President Ferdinand Marcos lashed out today at what he called "rumormongering and black propaganda" concerning him and his campaign for another term in office.

In a press conference, Marcos called on the news media to "correct itself" concerning the carrying of such reports and said, "I've never seen such a dirty campaign."

In the 90-minute session, Marcos:

*Denied that he plans to substitute his wife, Imelda, as his party's presidential candidate at the last minute.

*Denied that Dewey Dee, a financier who touched off a banking crisis when he fled Manila five years ago after running up enormous debts, had served as a front man to buy property abroad for him.

*Denounced as a fabrication a document that says U.S. military authorities concluded after World War II that a guerrilla unit Marcos says he commanded never existed as a fighting force against the Japanese.

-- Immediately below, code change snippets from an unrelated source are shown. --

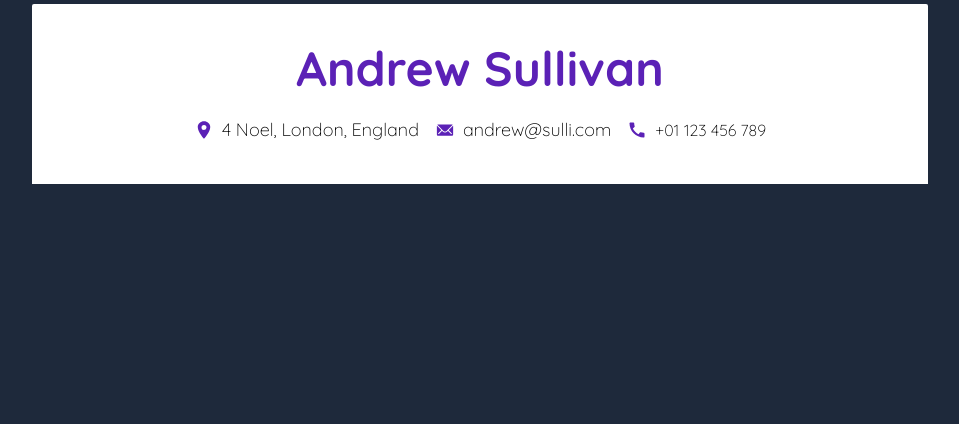
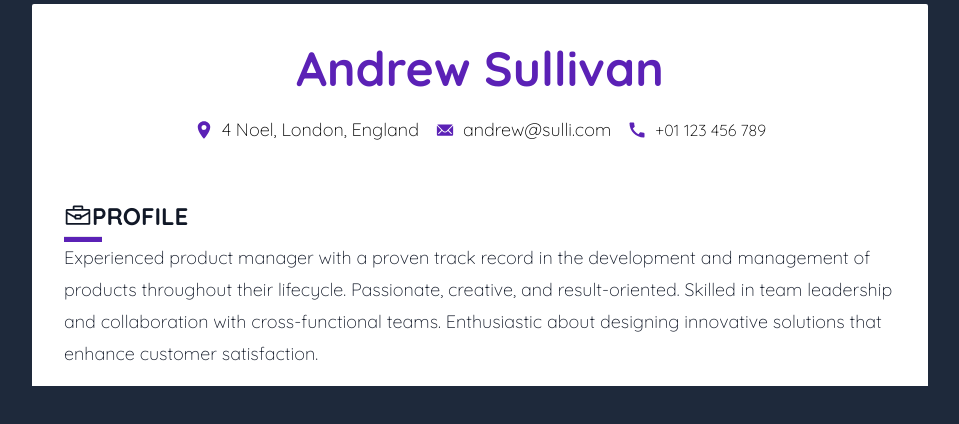
Before and after one commit to victorwamwea/deploy-static-site, a React (Vite) app: page / in a window 1280 px wide. Shown: the top 424 px of the page, without its empty margins (160-1119 px from the left). Built offline with nearby package versions, Linux system fonts and the light colour scheme.

Commit message:
resume profile

```diff
--- a/src/components/Content.jsx
+++ b/src/components/Content.jsx
@@ -1,6 +1,21 @@
+import { VscBriefcase } from "react-icons/vsc";
 function Content() {
   return (
     <>
+    <section className="px-8 py-4 bg-white">
+        <h2 className="flex items-center text-2xl font-bold text-gray-900 uppercase">
+            <VscBriefcase  size={28}/>
+            Profile
+        </h2>
+        <hr className="bg-violet-800 h-1.5 mt-1 w-[38px]"/>
+
+        <div className="">
+            <p className="text-lg font-light leading-8 text-gray-900">
+                Experienced product manager with a proven track record in the development and management of products throughout their lifecycle. Passionate, creative, and result-oriented.
+                Skilled in team leadership and collaboration with cross-functional teams. Enthusiastic about designing innovative solutions that enhance customer satisfaction.
+            </p>
+        </div>
+    </section>
     </>
   )
 }
```
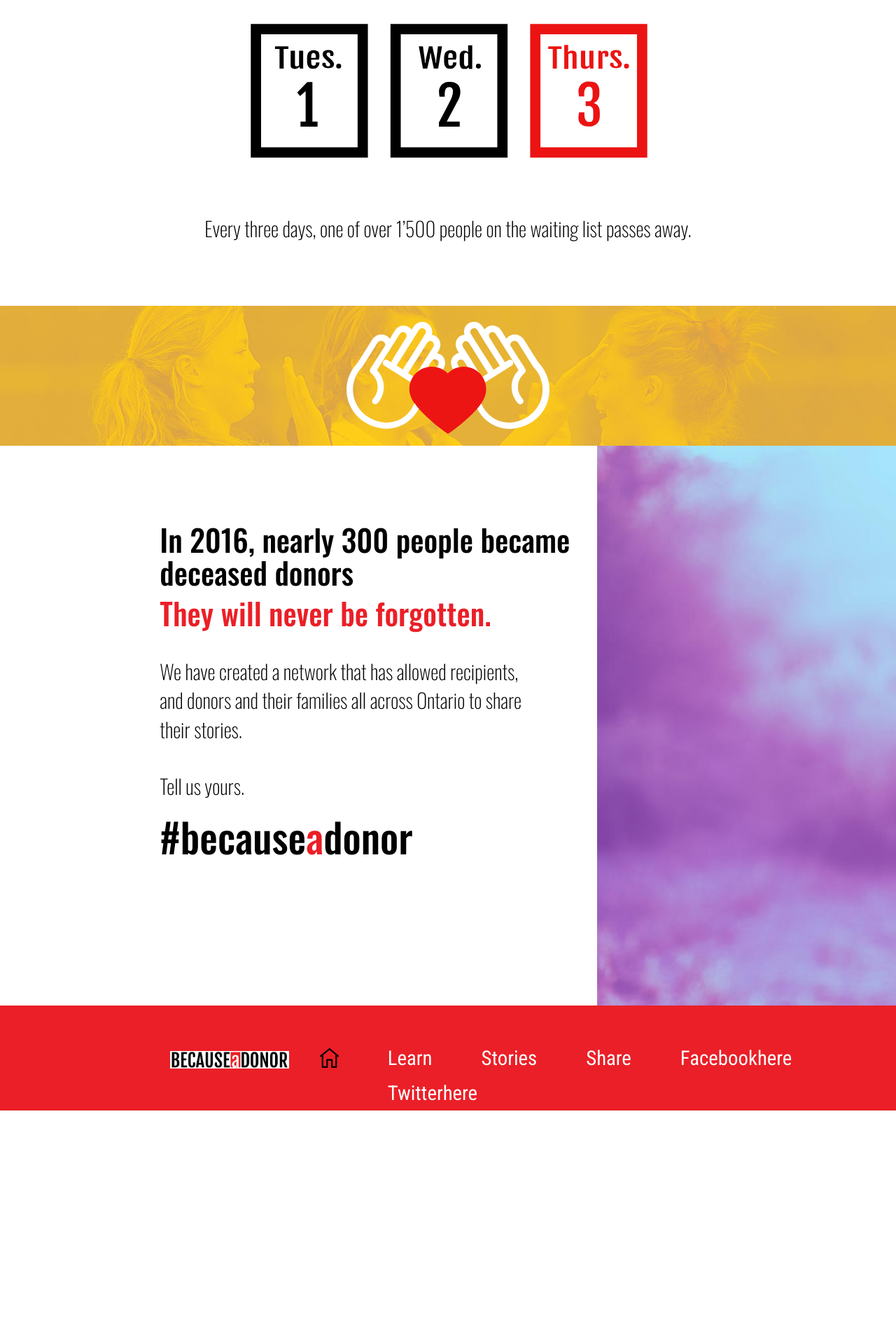
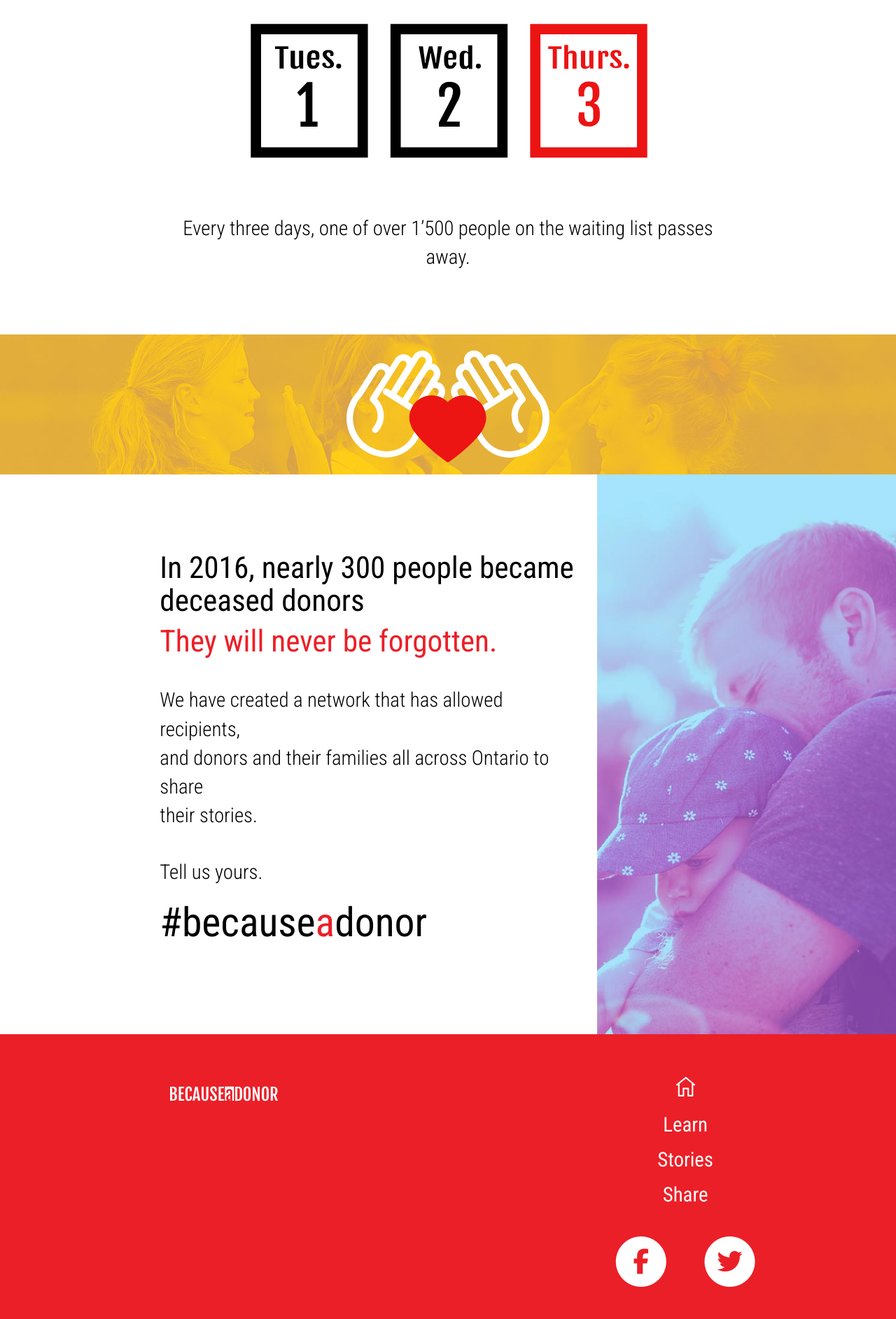
Before and after one commit to liamstewart23/organdonor, a PHP site: page / in a window 1280 px wide. Shown: the part 2322-4207 px from the top of the page at 70% size. Before the commit the page ends 3909 px from the top, so only its background shows below. Run offline with PHP 8.4, Linux system fonts and the light colour scheme; some libraries are stand-ins or nearby versions.

Commit message:
Changes to footer made. Problems with footer stacking at desktop

```diff
--- a/css/site/app.css
+++ b/css/site/app.css
@@ -31,6 +31,7 @@ h1 a:hover,h2 a:hover,h3 a:hover,h4 a:hover,h5 a:hover {
 
 p,li{
   font-size: 1em;
+  font-family: 'Roboto Condensed', sans-serif;
 }
 .red {color:#eb1f27;}
 /*End Overall styles*/
@@ -51,7 +52,7 @@ Nav ~~~~~~~~~~~~~~~~~~~~~~~~~~~~~~~~~~~~~~~~~~~~~~~~~~~~
     color: #000;
 }
 .navbar-nav li {
-  margin-right: 40px;
+  margin-left: 40px;
 }
 .navbar-brand img {
     display: block;
@@ -61,8 +62,14 @@ Nav ~~~~~~~~~~~~~~~~~~~~~~~~~~~~~~~~~~~~~~~~~~~~~~~~~~~~
   height: 28px;
   margin-top: -5px;
 }
+
+#menuMobileHome {display: block;}
+#menuMobileRegister {display: block;color:#eb1f27;}
+#menuHome {display: none;}
+#menuRegister {display: none;}
+
 nav ul li {
-  font-family: 'Oswald', sans-serif;
+  font-family: 'Roboto Condensed', sans-serif;
   font-weight: 200;
   text-transform: lowercase;
   font-size: 1em;
@@ -81,6 +88,7 @@ nav ul li {
   background: #fff;
   color: #eb1f27 !important;
 }
+
 /*
 End Nav ~~~~~~~~~~~~~~~~~~~~~~~~~~~~~~~~~~~~~~~~~~~~~~~~~~~~
 */
@@ -88,14 +96,65 @@ End Nav ~~~~~~~~~~~~~~~~~~~~~~~~~~~~~~~~~~~~~~~~~~~~~~~~~~~~
 /*
 Start Footer ~~~~~~~~~~~~~~~~~~~~~~~~~~~~~~~~~~~~~~~~~~~~~~~~~~~~
 */
+footer{
+  background-color: #eb1f27;
+  width: 100%;
+}
 
-footer {
-  height: 150px;
+footer a {
+  color: #fff;
+  display: inline-block;
+}
+
+#footer-logo{
+  display: inline-block;
+  text-align: center;
+}
+
+#logoFooter{
+  display: inline-block;
+  text-align: center;
+  width: 100%;
+}
+
+#logoFooter img{
+  display: inline-block;
+  width: 100%;
+  height: 40px;
+}
+
+#footer {
+  display: inline-block;
+  margin: 0;
+  width: 100%;
   padding-top: 50px;
-  background: #eb1f27;
+  background-color: #eb1f27;
 }
-footer a {color: #fff;}
 
+#footer ul li {
+  color: #fff;
+  display: inline-block;
+  width: 100%;
+  text-align: center;
+  margin: 0;
+}
+
+.menuFacebook,.menuTwitter{
+  display: inline-block!important;
+  text-align: center;
+  margin: 50px 0;
+}
+
+.desk-footer{display: none!important;}
+
+/*fontawesome-------------*/
+.social-icon-outer{
+  color: #fff;
+}
+
+.social-icon-inner{
+  color: #eb1f27;
+}
 /*
 End Footer ~~~~~~~~~~~~~~~~~~~~~~~~~~~~~~~~~~~~~~~~~~~~~~~~~~~~
 */
@@ -134,9 +193,9 @@ Home ~~~~~~~~~~~~~~~~~~~~~~~~~~~~~~~~~~~~~~~~~~~~~~~~~~~~
   border-radius: 25px;
   background: #fff;
   border: 2px solid #fff;
-  color: #4eaee9 !important;
+  color: #4eaee9;
   padding: 5px 50px 5px 50px;
-  align-content: center !important;
+  align-content: center;
   margin-top: 200px;
 }
 #btnB1:hover {
@@ -214,10 +273,11 @@ font-family: 'Fjalla One', sans-serif;
 }
 
 #content1 {
-  font-family: 'Oswald', sans-serif;
+  font-family: 'Roboto Condensed', sans-serif;
   font-weight: 100;
   padding-top:100px;
 }
+
 #content1 h4 {
   color: #000;
 }
@@ -242,7 +302,7 @@ font-family: 'Fjalla One', sans-serif;
   margin-top: 80px;
 }
 #banner5 {
-  background: url(../../img/home/dad_kid.jpg) no-repeat left;
+  background: url(../../img/home/dad_kid.jpg) no-repeat right;
   -webkit-background-size: cover;
   -moz-background-size: cover;
   -o-background-size: cover;
@@ -328,17 +388,43 @@ End Home ~~~~~~~~~~~~~~~~~~~~~~~~~~~~~~~~~~~~~~~~~~~~~~~~~~~~
   body {font-size: 1.4em;}
 
 }
-@media screen and (max-width : 48.4375em) {/*775px*/
+@media screen and (min-width : 46.5625em) {/*745px*/
   body {font-size: 1.5em;}
-  #menuMobileHome {display: block;}
-  #menuMobileRegister {display: block;color:#eb1f27;}
-  #menuHome {display: none;}
-  #menuRegister {display: none;}
+  #menuMobileHome {display: none;}
+  #menuMobileRegister {display: none;}
+  #menuHome {display: block;}
+  #menuRegister {display: block;}
 
 }
 @media screen and (min-width : 50.375em) {/*950px*/
   body {font-size: 1.7em;}
+
+  /*FOOTER------------------------------*/
+ .menuFacebook,.menuTwitter{
+    margin: 20px 0;
+  }
 }
 @media screen and (min-width : 75em) {/*1200px*/
   body {font-size: 1.8em;}
+  .menuMobileHome {display: block;}
+  .menuMobileRegister {display: block;color:#eb1f27;}
+
+  #footerNav{
+    display: inline-block;
+    text-align: center;
+  }
+
+  #footerNav ul{
+    display: inline-block;
+    text-align: center;
+  }
+
+  #footerNav ul li a{
+    display: inline-block;
+    text-align: center;
+  }
+  .desk-footer{
+    display: inline-block!important;
+  }
+
 }
--- a/index.php
+++ b/index.php
@@ -27,10 +27,11 @@
         <meta name="language" content="english">
         <meta name="googlebot" content="noodp">
         <meta name="fragment" content="!">
-<link href="https://fonts.googleapis.com/css?family=Oswald:200,300,500|Roboto+Condensed|Fjalla+One" rel="stylesheet">
+<link href="https://fonts.googleapis.com/css?family=Roboto+Condensed:300,300i,400,700|Fjalla+One" rel="stylesheet">
         <link rel="stylesheet" href="css/bootstrap.min.css">
         <link rel="stylesheet" href="css/normalize.css">
         <link rel="stylesheet" href="css/site/app.css">
+        <script src="https://use.fontawesome.com/380411a7d6.js"></script>
     </head>
     <body ng-app="BecauseADonor">
         <h1 class="hidden">Because a Donor - Organ Donation Awareness | Ontario Canada</h1>
--- a/partials/footer.php
+++ b/partials/footer.php
@@ -1,20 +1,31 @@
 <footer>
-	<div id="footer">
-		<div class="col-xs-12 col-sm-offset-0 col-md-2 col-md-offset-2">
+	<div id="footer" class="row">
+		<div id= "footer-logo" class="col-xs-12 col-sm-offset-0 col-md-4 col-md-offset-2 col-lg-2">
 			<a class="navbar-brand" href="index.php?partial=home" id="logoFooter">
-				<img src="img/logo.jpg" alt="Because a Donor">
+				<img src="img/logowhite.svg" alt="Because a Donor">
 			</a>
 		</div>
-		<div class="col-xs-12 col-sm-offset-0 col-md-8">
+		<div id="footerNav" class="col-xs-12 col-sm-offset-0 col-md-6 col-lg-8">
 			<ul class="nav navbar-nav navbar-right">
-				<li><a class="menuHome" href="index.php?partial=home">
-					<img src="img/home.svg" height="0" alt="home button" id="homeIcon">
+				<li class="desk-footer"><a class="menuHome" href="index.php?partial=home">
+					<img src="img/homewhite.svg" height="0" alt="home button" id="homeIcon">
 				</a></li>
-				<li><a class="menuLearn" href="index.php?partial=learn">Learn</a></li>
-				<li><a class="menuStories" href="index.php?partial=stories">Stories</a></li>
-				<li><a class="menuShare" href="index.php?partial=share">Share</a></li>
-				<li><a class="menuFacebook" href="#">Facebookhere</a></li>
-				<li><a class="menuTwitter" href="#">Twitterhere</a></li>
+				<li class="desk-footer"><a class="menuLearn" href="index.php?partial=learn">Learn</a></li>
+				<li class="desk-footer"><a class="menuStories" href="index.php?partial=stories">Stories</a></li>
+				<li class="desk-footer"><a class="menuShare" href="index.php?partial=share">Share</a></li>
+				<li><a class="menuFacebook" href="#">
+						<span class="fa-stack fa-lg">
+						  <i class="fa fa-circle fa-stack-2x social-icon-outer"></i>
+						  <i class="fa fa-facebook fa-stack-1x social-icon-inner"></i>
+						</span>
+					</a>
+					<a class="menuTwitter" href="#">
+						<span class="fa-stack fa-lg">
+						  <i class="fa fa-circle fa-stack-2x social-icon-outer"></i>
+						  <i class="fa fa-twitter fa-stack-1x social-icon-inner"></i>
+						</span>
+					</a>
+				</li>
 			</ul>
 		</div>
 	</div>
```
Also changed, not shown: img/homewhite.svg (added), img/logowhite.svg (added).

Marcos said he has commissioned three investigative agencies in the United States to find out whether reports coming from there are part of an international conspiracy to discredit him. But one theory, he said, points to the domestic opposition as the source.

Opposition newspapers here have reported that the physically ailing Marcos may change his ticket at the last moment and substitute the name of his wife, Imelda. Under Philippine law, this could be done until noon on election day next Friday, meaning that votes cast for Marcos in the morning would go to his wife. Marcos said the report was "completely false."

Marcos also denied that financier Dee, a Filipino, acted as a front for him in the purchase of costly property abroad. According to reports in The Wall Street Journal, which have been reprinted in at least one Manila newspaper, Dee has told Canadian authorities that he did so. Dee is reported to have made the statements to support his petition for political asylum in Canada, claiming that he is under danger from Marcos.

"Hidden wealth" has emerged as a major campaign issue, with Marcos' opponents contending that he has invested huge sums of improperly acquired money abroad and has contributed to the Philippines' economic crisis. Marcos has denied the allegations.

Today, Marcos said he might have met Dee but "I don't know him."

Marcos condemned U.S. congressional hearings into allegations that he has major properties in the United States. He said the hearings' sponsor, Rep. Stephen J. Solarz (D-N.Y.), wishes to influence the outcome of the voting here.

Marcos also assailed critics who say his record as a hero during World War II is largely false.

Last month, press reports said that after the war, U.S. military authorities who investigated an application from Marcos to recognize a guerrilla unit he says he commanded concluded that the unit had not existed as a fighting force.

Today, Marcos denied that he had ever filed such an application for unit recognition and said the one presented against him in the press reports was "a fabrication."

He said the unit was so well known that "even the emperor of Japan devoted some 11 pages of his diary" to it. However, Japanese sources said that Emperor Hirohito has never published a diary.

The government announced Saturday that Marcos had ordered a 10 percent pay increase for 825,947 government workers, police and armed forces personnel, United Press International reported.

Elsewhere in the campaign today, opposition presidential candidate Corazon Aquino held rallies near Manila and spoke on a radio call-in show.

In the province of Bataan outside Manila, she said she would not allow the opening of a nuclear power plant there that is nearing completion, citing safety and environmental concerns.

Imelda Marcos, meanwhile, carried the campaign to Tacloban City, where she said Aquino "is worse than a Communist because she is allowing herself to be used by the Communists."

Imelda Marcos also denied the "hidden wealth" allegation. "My hidden wealth is in my heart," she said.